THE PERENNIAL DILEMMA OF US FOREIGN POLICY
FROM MORALPOLITIK TO REALPOLITIK
Keywords:US foreign policy, political culture, moralpolitik, realpolitik, Arab Spring

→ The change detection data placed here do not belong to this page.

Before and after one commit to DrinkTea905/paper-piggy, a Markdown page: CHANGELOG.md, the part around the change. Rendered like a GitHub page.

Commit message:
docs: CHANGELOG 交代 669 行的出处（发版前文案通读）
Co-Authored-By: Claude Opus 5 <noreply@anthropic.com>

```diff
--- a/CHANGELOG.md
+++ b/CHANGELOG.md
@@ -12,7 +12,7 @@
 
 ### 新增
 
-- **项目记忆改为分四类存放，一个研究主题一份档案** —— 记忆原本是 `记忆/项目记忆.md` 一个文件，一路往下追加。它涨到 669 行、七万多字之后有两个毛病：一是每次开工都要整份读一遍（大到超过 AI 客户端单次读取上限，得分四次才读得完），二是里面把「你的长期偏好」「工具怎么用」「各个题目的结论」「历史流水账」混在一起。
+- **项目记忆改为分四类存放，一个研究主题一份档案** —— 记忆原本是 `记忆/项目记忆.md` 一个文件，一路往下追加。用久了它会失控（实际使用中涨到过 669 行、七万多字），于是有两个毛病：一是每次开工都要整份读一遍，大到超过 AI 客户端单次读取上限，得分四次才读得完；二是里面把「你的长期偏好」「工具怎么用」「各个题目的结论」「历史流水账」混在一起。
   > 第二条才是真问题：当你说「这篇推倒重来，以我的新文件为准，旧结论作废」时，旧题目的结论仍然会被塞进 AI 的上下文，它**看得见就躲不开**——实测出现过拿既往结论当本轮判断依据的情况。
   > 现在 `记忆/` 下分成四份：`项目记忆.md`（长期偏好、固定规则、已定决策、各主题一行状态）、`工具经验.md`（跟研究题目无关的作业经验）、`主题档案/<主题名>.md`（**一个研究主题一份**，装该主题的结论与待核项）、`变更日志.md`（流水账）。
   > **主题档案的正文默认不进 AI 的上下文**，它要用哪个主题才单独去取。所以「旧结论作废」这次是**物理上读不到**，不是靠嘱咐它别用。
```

The endless struggle between two seemingly incompatible but occasionally convergent concepts, namely liberal values and national interests, has determined United States (US) foreign policy and its implementation throughout the nation’s history. Based on the neoclassical realist assumptions shored up by the methodological insights offered by the five-dimensional pre-theory of foreign policy, this article reveals a persistent dichotomy in US foreign policy through the analysis of Washington’s response to the Arab Spring uprisings in Egypt, Libya, and Syria. Throughout history, US foreign policy has had a pendular behavioral pattern, swinging across a policy spectrum ranging from moralpolitik to realpolitik. While the inherent values-interests dilemma lies at the root of the inveterate oscillation of US foreign policy, the interplay of international stimulus and societal factors stands out as the principal source of its ambivalence, if not inconsistency, in the face of the upheavals that swept across the Middle East.